• **WHAT TO DO**
Would you please copy each line of the listing that mentions "Fixed"?

• **GIVEN INFORMATION**
[Start of section]

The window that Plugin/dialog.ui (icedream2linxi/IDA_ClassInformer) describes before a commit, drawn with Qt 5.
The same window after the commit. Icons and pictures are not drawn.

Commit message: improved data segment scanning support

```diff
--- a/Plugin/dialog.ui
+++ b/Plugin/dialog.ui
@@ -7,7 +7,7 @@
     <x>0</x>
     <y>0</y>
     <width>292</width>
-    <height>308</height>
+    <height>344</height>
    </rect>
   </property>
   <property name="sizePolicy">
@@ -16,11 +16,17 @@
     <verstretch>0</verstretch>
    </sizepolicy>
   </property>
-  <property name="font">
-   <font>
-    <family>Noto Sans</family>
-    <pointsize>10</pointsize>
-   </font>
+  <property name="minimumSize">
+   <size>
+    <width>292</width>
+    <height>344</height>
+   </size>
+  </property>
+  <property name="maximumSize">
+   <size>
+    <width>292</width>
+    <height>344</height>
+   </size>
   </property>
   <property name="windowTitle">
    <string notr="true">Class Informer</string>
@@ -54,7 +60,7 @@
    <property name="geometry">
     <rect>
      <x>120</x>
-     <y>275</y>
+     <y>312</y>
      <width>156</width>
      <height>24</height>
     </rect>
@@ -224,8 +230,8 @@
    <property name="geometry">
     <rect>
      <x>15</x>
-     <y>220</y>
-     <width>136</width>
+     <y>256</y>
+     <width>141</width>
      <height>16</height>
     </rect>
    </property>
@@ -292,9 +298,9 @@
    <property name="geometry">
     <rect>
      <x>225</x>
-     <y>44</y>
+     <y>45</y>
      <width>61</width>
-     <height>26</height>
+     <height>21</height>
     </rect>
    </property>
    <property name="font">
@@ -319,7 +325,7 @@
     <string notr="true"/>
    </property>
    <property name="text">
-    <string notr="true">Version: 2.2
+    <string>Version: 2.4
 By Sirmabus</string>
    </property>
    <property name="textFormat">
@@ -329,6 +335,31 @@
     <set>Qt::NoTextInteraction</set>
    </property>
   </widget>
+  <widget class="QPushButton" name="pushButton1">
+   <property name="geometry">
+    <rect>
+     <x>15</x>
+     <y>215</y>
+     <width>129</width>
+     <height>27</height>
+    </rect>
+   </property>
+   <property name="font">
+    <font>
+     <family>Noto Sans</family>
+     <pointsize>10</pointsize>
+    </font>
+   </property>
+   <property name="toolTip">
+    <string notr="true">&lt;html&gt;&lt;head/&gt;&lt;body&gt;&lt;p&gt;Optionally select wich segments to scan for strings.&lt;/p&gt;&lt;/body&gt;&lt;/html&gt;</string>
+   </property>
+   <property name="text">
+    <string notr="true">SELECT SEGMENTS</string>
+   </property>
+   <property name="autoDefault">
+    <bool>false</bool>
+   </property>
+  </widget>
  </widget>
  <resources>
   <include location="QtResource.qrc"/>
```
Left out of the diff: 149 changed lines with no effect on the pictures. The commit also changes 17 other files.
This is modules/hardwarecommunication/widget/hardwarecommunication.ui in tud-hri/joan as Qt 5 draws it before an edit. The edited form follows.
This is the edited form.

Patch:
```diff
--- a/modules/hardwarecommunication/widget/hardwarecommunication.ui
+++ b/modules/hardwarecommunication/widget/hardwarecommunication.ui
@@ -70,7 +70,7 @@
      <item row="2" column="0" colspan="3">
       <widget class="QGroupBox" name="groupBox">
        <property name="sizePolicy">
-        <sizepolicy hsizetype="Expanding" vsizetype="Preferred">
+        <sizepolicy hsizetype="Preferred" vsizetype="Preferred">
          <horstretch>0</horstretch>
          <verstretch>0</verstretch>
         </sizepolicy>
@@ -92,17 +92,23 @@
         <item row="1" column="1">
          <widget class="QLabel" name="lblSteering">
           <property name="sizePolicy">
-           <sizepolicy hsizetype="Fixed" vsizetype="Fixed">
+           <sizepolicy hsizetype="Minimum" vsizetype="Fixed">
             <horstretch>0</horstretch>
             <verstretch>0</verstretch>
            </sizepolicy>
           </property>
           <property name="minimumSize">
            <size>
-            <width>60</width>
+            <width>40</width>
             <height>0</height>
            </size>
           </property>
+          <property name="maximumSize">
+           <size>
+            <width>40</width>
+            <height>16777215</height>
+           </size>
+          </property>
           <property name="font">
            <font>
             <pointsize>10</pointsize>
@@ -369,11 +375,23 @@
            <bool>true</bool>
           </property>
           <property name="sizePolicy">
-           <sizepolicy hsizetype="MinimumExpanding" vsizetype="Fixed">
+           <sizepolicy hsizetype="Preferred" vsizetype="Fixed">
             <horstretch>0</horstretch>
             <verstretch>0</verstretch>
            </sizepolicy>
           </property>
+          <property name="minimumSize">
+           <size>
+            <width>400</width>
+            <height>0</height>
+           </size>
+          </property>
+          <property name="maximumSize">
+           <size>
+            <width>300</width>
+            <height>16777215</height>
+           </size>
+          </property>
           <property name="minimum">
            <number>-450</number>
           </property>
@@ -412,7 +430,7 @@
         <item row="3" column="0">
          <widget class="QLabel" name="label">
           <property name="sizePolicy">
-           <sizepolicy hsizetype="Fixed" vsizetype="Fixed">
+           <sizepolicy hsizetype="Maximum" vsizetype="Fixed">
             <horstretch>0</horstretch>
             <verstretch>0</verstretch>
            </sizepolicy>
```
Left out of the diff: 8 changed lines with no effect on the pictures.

[End of section]

• **EXERCISE RESPONSE**
-           <sizepolicy hsizetype="Fixed" vsizetype="Fixed">
+           <sizepolicy hsizetype="Minimum" vsizetype="Fixed">
-           <sizepolicy hsizetype="MinimumExpanding" vsizetype="Fixed">
+           <sizepolicy hsizetype="Preferred" vsizetype="Fixed">
-           <sizepolicy hsizetype="Fixed" vsizetype="Fixed">
+           <sizepolicy hsizetype="Maximum" vsizetype="Fixed">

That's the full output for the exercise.